Image result for leviton gftr1-w

Thursday, May 31, 2018

Join Philips for a day of training, food & prizes!


See how Philips takes Light Beyond Illumination… With groundbreaking products and technologies that change the way we live. Philips Lighting and your local Philips lighting representative, Lighting Environments, welcome you to join us for a lighting experience and learn about Philips innovative solutions.

Enjoy bar-b-que and refreshments while meeting the local Philips team. Learn about the latest lighting solutions to help grow your business and get an overall product update in-cluding hands on demonstrations on Philips outdoor controls. Visit all the product tables and enter to win a prize!

Please RSVP by visiting our link at www.philips.com/eventsna




Friday, April 27, 2018




It's not all about the prizes you can win. It’s really about our newest location in Baltimore, 6 Nashua Court, Essex MD. A location close to where you work stocked with the things you need to get the job done right. 

Our Grand Opening on May 17, 2018, f
rom 11AM to 2PM, is a little extra incentive to get you in to see what we have in-store for you.

Twenty-three manufacturers will be representing and demonstrating their latest products. Think lighting, wire, tools, labor saving and safety products.  Our neighbors, Harley-Davidson(R)
 
of Baltimore, will be handing out gifts and offering test rides. We hope you get your game on with our corn-hole, putting and hoops competitions. We’ll have food trucks ready to feed you and swag for just showing up.  We are also expecting some special guests but we aren’t allowed to say who just yet …. 

Hope to SEE YOU THERE!

Thursday, April 19, 2018

Enter to Win a FREE Weekend Stay!


Our Grand Opening Giveaway 2nd Prize is pretty awesome too - a gift certificate to use towards a stay at Nemacolin Woodlands Resort, a four-season playground nestled within 2000 acres in Pennsylvania. Have the time of your life – from off-road driving, animal safaris and zip lines to fine-dining, spa treatments and golf, pick as much or as little as you’d like to do. It’s on us!  We are so excited about our 2nd Baltimore location, 6 Nashua Court, Essex MD, we want everyone working near us to come in, visit and enter to win.
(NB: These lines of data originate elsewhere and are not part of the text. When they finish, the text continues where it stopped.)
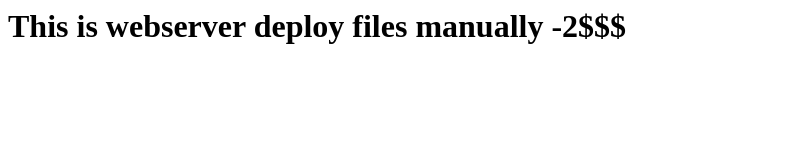
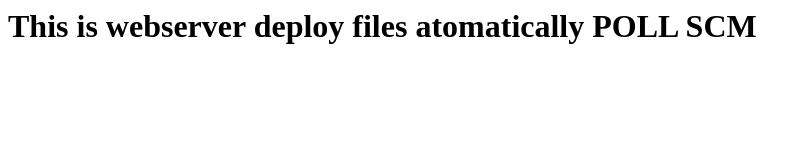
Before and after one commit to rajasekhar82/online-4, a plain HTML site: page index.html in a window 1280 px wide. Shown: the whole page, without its empty margins (0-811 px from the left). Drawn offline with Linux system fonts and the light colour scheme.

Commit message:
update index-3

```diff
--- a/index.html
+++ b/index.html
@@ -1 +1 @@
-<h1> This is webserver deploy files manually -2$$$ </h1>
+<h1> This is webserver deploy files atomatically POLL SCM </h1>
```
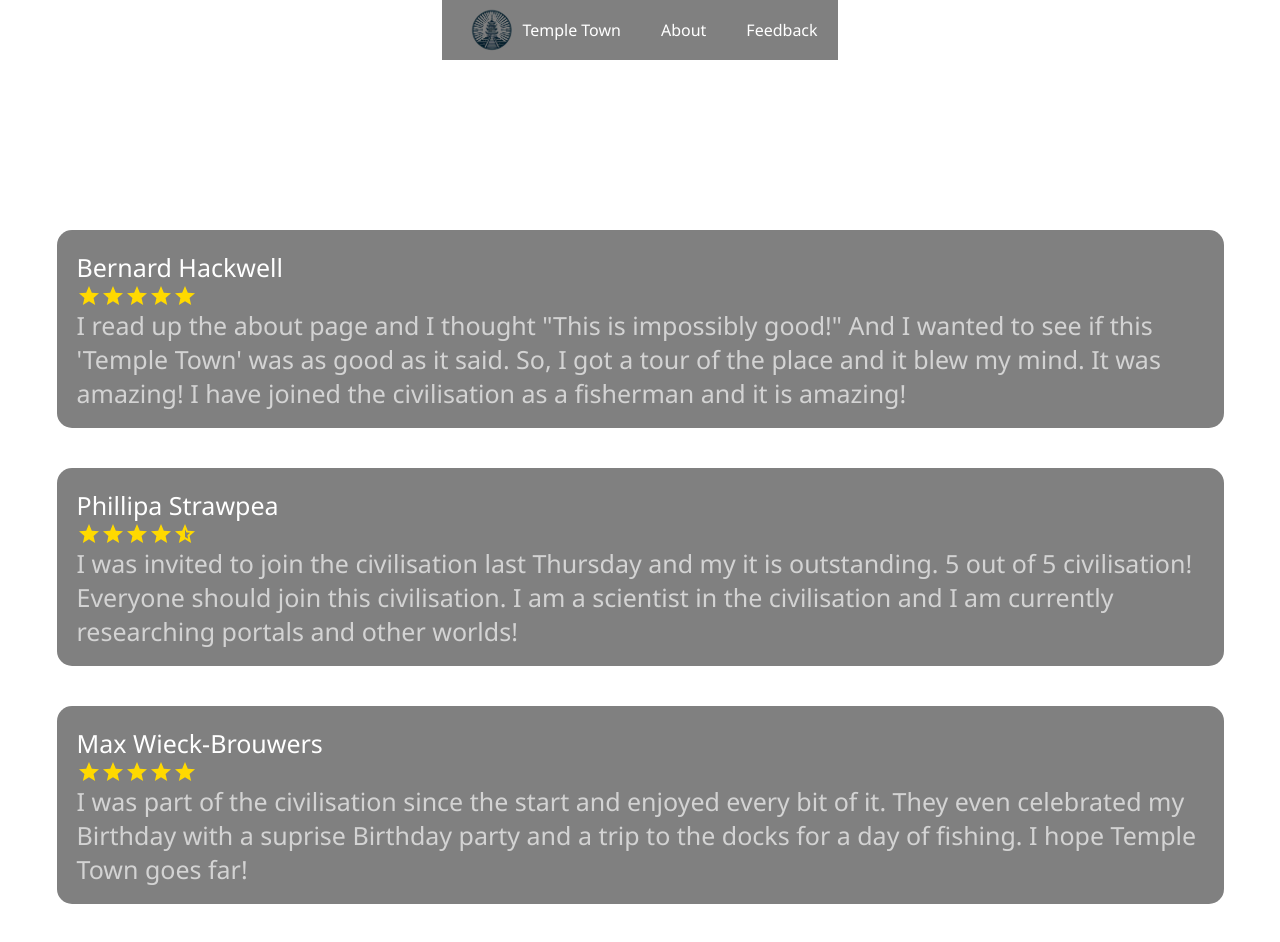
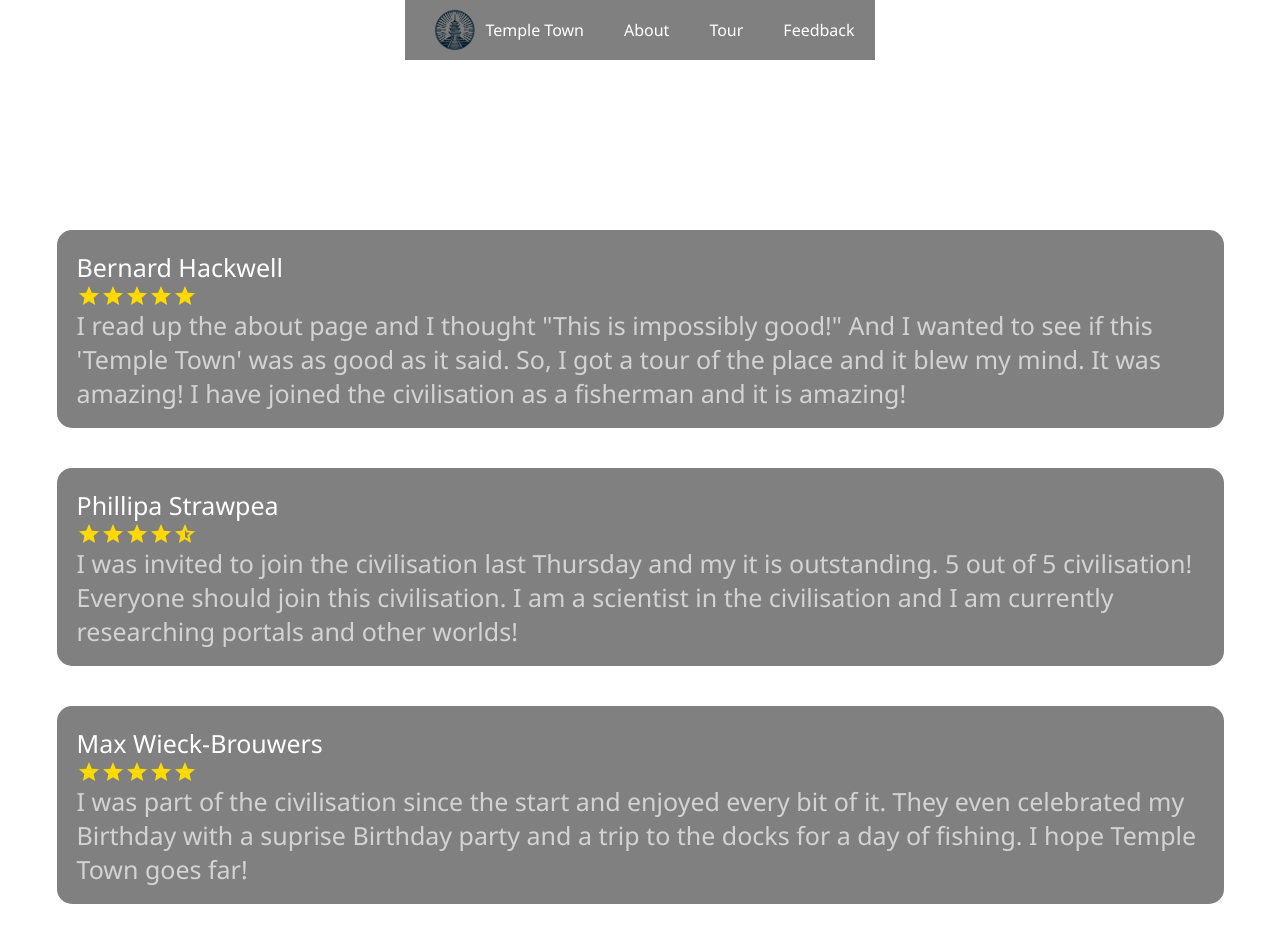
Before and after one commit to angryhuman0554/Inquiry, a plain HTML site: page src/feedback/index.html in a window 1280 px wide. Drawn offline with Linux system fonts and the light colour scheme.

Commit message:
Update index.html

```diff
--- a/src/feedback/index.html
+++ b/src/feedback/index.html
@@ -29,6 +29,7 @@
                 Temple Town
             </a>
             <a href="../../src/about/">About</a>
+            <a href="../../src/tour/">Tour</a>
             <a href="../../src/feedback/">Feedback</a>
         </div>
     </nav>
```
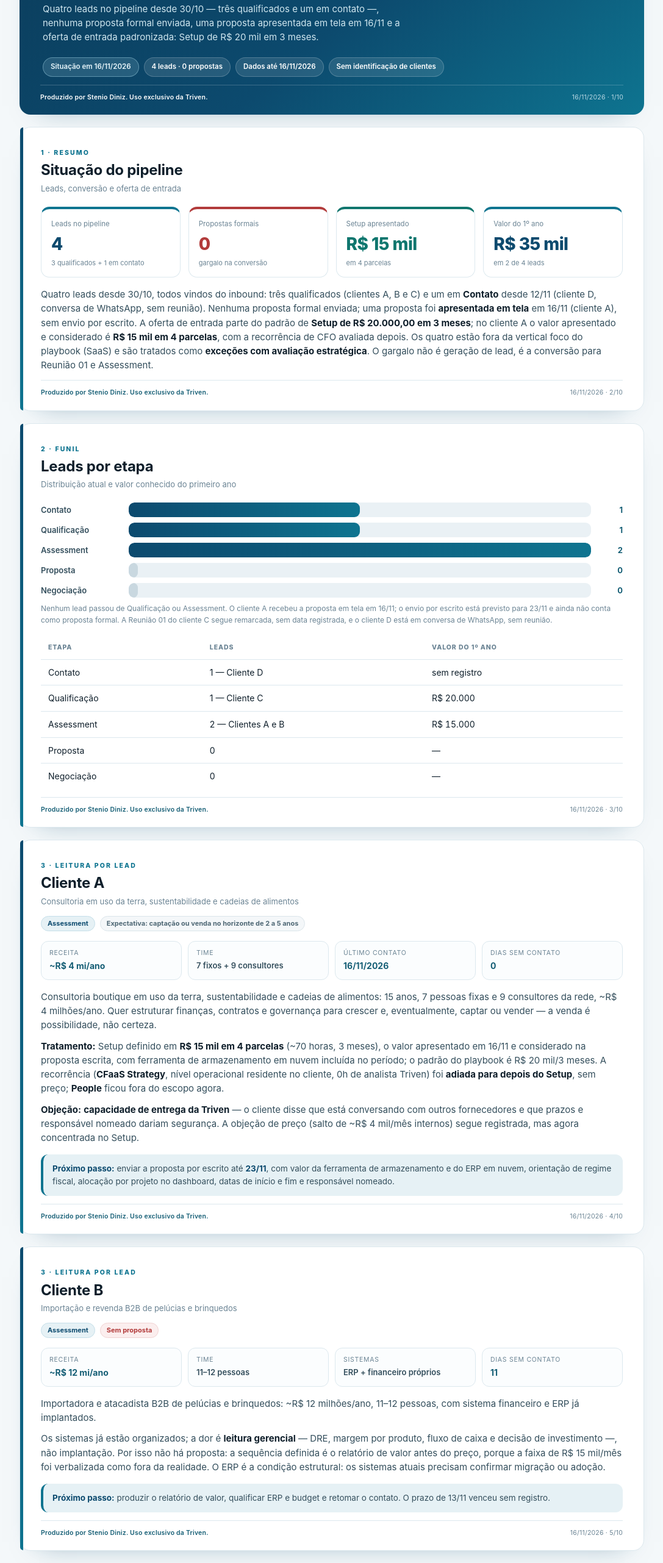
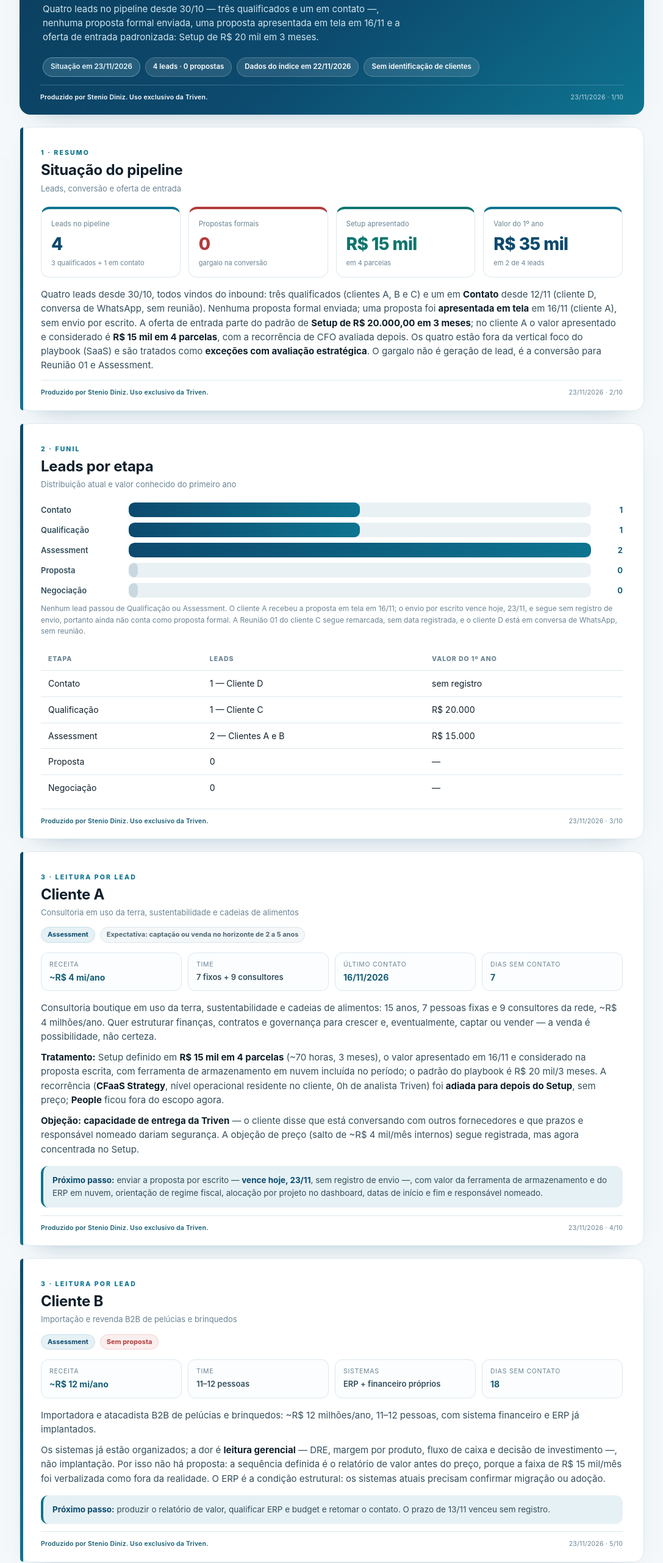
Before and after one commit to Steniodiniz/Triven, a plain HTML site: page index.html in a window 1280 px wide. Shown: the part 162-2725 px from the top of the page at 61% size, without its empty margins (96-1183 px from the left). Drawn offline with Linux system fonts and the light colour scheme.

Commit message:
Relatório público de 23/11/2026 com aging atualizado e prazo da proposta
Versão anonimizada (clientes A a D) refeita sobre a de 16/11: situação em 23/11/2026, dados do índice de 22/11, dias sem contato recalculados (7, 18, 14 e 8) e próxima ação do cliente A vencendo hoje, sem registro de envio.

Co-authored-by: OpenBot <335604065+openbotgit[bot]@users.noreply.github.com>

```diff
--- a/index.html
+++ b/index.html
@@ -4,7 +4,7 @@
 <meta charset="UTF-8">
 <meta name="viewport" content="width=device-width, initial-scale=1.0">
 <meta name="robots" content="noindex, nofollow, noarchive">
-<title>Relatório de Acompanhamento Comercial — Triven — 16/11/2026</title>
+<title>Relatório de Acompanhamento Comercial — Triven — 23/11/2026</title>
 <style>
   :root{
     --teal:#0c4a6e; --teal-2:#0e7490; --teal-3:#155e75; --mist:#e6f1f5;
@@ -161,14 +161,14 @@
     <h1>Triven — Pipeline de Leads</h1>
     <p class="lead">Quatro leads no pipeline desde 30/10 — três qualificados e um em contato —, nenhuma proposta formal enviada, uma proposta apresentada em tela em 16/11 e a oferta de entrada padronizada: Setup de R$ 20 mil em 3 meses.</p>
     <div class="chips">
-      <span class="chip hi">Situação em 16/11/2026</span>
+      <span class="chip hi">Situação em 23/11/2026</span>
       <span class="chip">4 leads · 0 propostas</span>
-      <span class="chip">Dados até 16/11/2026</span>
+      <span class="chip">Dados do índice em 22/11/2026</span>
       <span class="chip">Sem identificação de clientes</span>
     </div>
     <p class="slide-foot">
       <span class="sig">Produzido por Stenio Diniz. Uso exclusivo da Triven.</span>
-      <span>16/11/2026 · 1/10</span>
+      <span>23/11/2026 · 1/10</span>
     </p>
   </section>
 
@@ -207,7 +207,7 @@
 
     <p class="slide-foot">
       <span class="sig">Produzido por Stenio Diniz. Uso exclusivo da Triven.</span>
-      <span>16/11/2026 · 2/10</span>
+      <span>23/11/2026 · 2/10</span>
     </p>
   </section>
 
@@ -223,7 +223,7 @@
       <div class="frow"><span class="fl">Assessment</span><span class="track"><span class="fill" style="display:block;width:100%"></span></span><span class="fv">2</span></div>
       <div class="frow"><span class="fl">Proposta</span><span class="track"><span class="fill zero" style="display:block;width:2%"></span></span><span class="fv">0</span></div>
       <div class="frow"><span class="fl">Negociação</span><span class="track"><span class="fill zero" style="display:block;width:2%"></span></span><span class="fv">0</span></div>
-      <p class="fnote">Nenhum lead passou de Qualificação ou Assessment. O cliente A recebeu a proposta em tela em 16/11; o envio por escrito está previsto para 23/11 e ainda não conta como proposta formal. A Reunião 01 do cliente C segue remarcada, sem data registrada, e o cliente D está em conversa de WhatsApp, sem reunião.</p>
+      <p class="fnote">Nenhum lead passou de Qualificação ou Assessment. O cliente A recebeu a proposta em tela em 16/11; o envio por escrito vence hoje, 23/11, e segue sem registro de envio, portanto ainda não conta como proposta formal. A Reunião 01 do cliente C segue remarcada, sem data registrada, e o cliente D está em conversa de WhatsApp, sem reunião.</p>
     </div>
 
     <table>
@@ -241,7 +241,7 @@
 
     <p class="slide-foot">
       <span class="sig">Produzido por Stenio Diniz. Uso exclusivo da Triven.</span>
-      <span>16/11/2026 · 3/10</span>
+      <span>23/11/2026 · 3/10</span>
     </p>
   </section>
 
@@ -260,7 +260,7 @@
       <div class="fact"><p class="k">Receita</p><p class="v">~R$ 4 mi/ano</p></div>
       <div class="fact"><p class="k">Time</p><p class="v sm">7 fixos + 9 consultores</p></div>
       <div class="fact"><p class="k">Último contato</p><p class="v">16/11/2026</p></div>
-      <div class="fact"><p class="k">Dias sem contato</p><p class="v">0</p></div>
+      <div class="fact"><p class="k">Dias sem contato</p><p class="v">7</p></div>
     </div>
 
     <div class="body-text">
@@ -269,11 +269,11 @@
       <p><strong>Objeção:</strong> <strong>capacidade de entrega da Triven</strong> — o cliente disse que está conversando com outros fornecedores e que prazos e responsável nomeado dariam segurança. A objeção de preço (salto de ~R$ 4 mil/mês internos) segue registrada, mas agora concentrada no Setup.</p>
     </div>
 
-    <p class="next"><b>Próximo passo:</b> enviar a proposta por escrito até <b>23/11</b>, com valor da ferramenta de armazenamento e do ERP em nuvem, orientação de regime fiscal, alocação por projeto no dashboard, datas de início e fim e responsável nomeado.</p>
+    <p class="next"><b>Próximo passo:</b> enviar a proposta por escrito — <b>vence hoje, 23/11</b>, sem registro de envio —, com valor da ferramenta de armazenamento e do ERP em nuvem, orientação de regime fiscal, alocação por projeto no dashboard, datas de início e fim e responsável nomeado.</p>
 
     <p class="slide-foot">
       <span class="sig">Produzido por Stenio Diniz. Uso exclusivo da Triven.</span>
-      <span>16/11/2026 · 4/10</span>
+      <span>23/11/2026 · 4/10</span>
     </p>
   </section>
 
@@ -292,7 +292,7 @@
       <div class="fact"><p class="k">Receita</p><p class="v">~R$ 12 mi/ano</p></div>
       <div class="fact"><p class="k">Time</p><p class="v sm">11–12 pessoas</p></div>
       <div class="fact"><p class="k">Sistemas</p><p class="v sm">ERP + financeiro próprios</p></div>
-      <div class="fact"><p class="k">Dias sem contato</p><p class="v">11</p></div>
+      <div class="fact"><p class="k">Dias sem contato</p><p class="v">18</p></div>
     </div>
 
     <div class="body-text">
@@ -304,7 +304,7 @@
 
     <p class="slide-foot">
       <span class="sig">Produzido por Stenio Diniz. Uso exclusivo da Triven.</span>
-      <span>16/11/2026 · 5/10</span>
+      <span>23/11/2026 · 5/10</span>
     </p>
   </section>
 
@@ -323,7 +323,7 @@
       <div class="fact"><p class="k">Operação</p><p class="v sm">200 máquinas/mês</p></div>
       <div class="fact"><p class="k">Rede</p><p class="v sm">600 franqueados</p></div>
       <div class="fact"><p class="k">Financeiro</p><p class="v sm">1 pessoa · ferramenta low-code</p></div>
-      <div class="fact"><p class="k">Dias sem contato</p><p class="v">7</p></div>
+      <div class="fact"><p class="k">Dias sem contato</p><p class="v">14</p></div>
     </div>
 
     <div class="body-text">
@@ -335,7 +335,7 @@
 
     <p class="slide-foot">
       <span class="sig">Produzido por Stenio Diniz. Uso exclusivo da Triven.</span>
-      <span>16/11/2026 · 6/10</span>
+      <span>23/11/2026 · 6/10</span>
     </p>
   </section>
 
@@ -355,7 +355,7 @@
       <div class="fact"><p class="k">Receita</p><p class="v">R$ 1,5 mi (2026)</p></div>
       <div class="fact"><p class="k">Crescimento</p><p class="v">+36% sobre 2025</p></div>
       <div class="fact"><p class="k">Time</p><p class="v sm">8 pessoas · 12 anos</p></div>
-      <div class="fact"><p class="k">Dias sem contato</p><p class="v">1</p></div>
+      <div class="fact"><p class="k">Dias sem contato</p><p class="v">8</p></div>
     </div>
 
     <div class="body-text">
@@ -367,7 +367,7 @@
 
     <p class="slide-foot">
       <span class="sig">Produzido por Stenio Diniz. Uso exclusivo da Triven.</span>
-      <span>16/11/2026 · 7/10</span>
+      <span>23/11/2026 · 7/10</span>
     </p>
   </section>
 
@@ -386,7 +386,7 @@
 
     <p class="slide-foot">
       <span class="sig">Produzido por Stenio Diniz. Uso exclusivo da Triven.</span>
-      <span>16/11/2026 · 8/10</span>
+      <span>23/11/2026 · 8/10</span>
     </p>
   </section>
 
@@ -402,7 +402,7 @@
 
     <p class="slide-foot">
       <span class="sig">Produzido por Stenio Diniz. Uso exclusivo da Triven.</span>
-      <span>16/11/2026 · 9/10</span>
+      <span>23/11/2026 · 9/10</span>
     </p>
   </section>
 
@@ -420,11 +420,11 @@
       <li><b>Cliente D:</b> responder ao contato, qualificar decisor, ERP, regime tributário e orçamento e definir a oferta tributária enxuta antes de falar em Setup.</li>
     </ul>
 
-    <p class="closing">Versão para exposição externa, sem identificação de clientes: nomes de empresas, de pessoas e de sistemas foram substituídos por rótulos neutros. Valores ausentes aparecem como <em>sem registro</em>: o relatório não estima previsão ponderada nem projeta fechamento.</p>
+    <p class="closing">Versão para exposição externa, sem identificação de clientes: nomes de empresas, de pessoas e de sistemas foram substituídos por rótulos neutros. Dados em 23/11/2026 · última interação registrada em 16/11/2026 · fonte: índice executivo de leads (22/11/2026). Valores ausentes aparecem como <em>sem registro</em>: o relatório não estima previsão ponderada nem projeta fechamento.</p>
 
     <p class="slide-foot">
       <span class="sig">Produzido por Stenio Diniz. Uso exclusivo da Triven.</span>
-      <span>16/11/2026 · 10/10</span>
+      <span>23/11/2026 · 10/10</span>
     </p>
   </section>
 
```
Also changed, not shown: 1 other file.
NO PURCHASE NECESSARY. Void where prohibited. Open to legal US residents age 21+ at entry with valid driver’s license/insurance who are employees/owners of electrical contracting businesses working in Maryland-Baltimore City and/or surrounding counties. Total ARV of all prizes: $25,000. Click here for official rules:  http://ow.ly/RQp230ji3Jq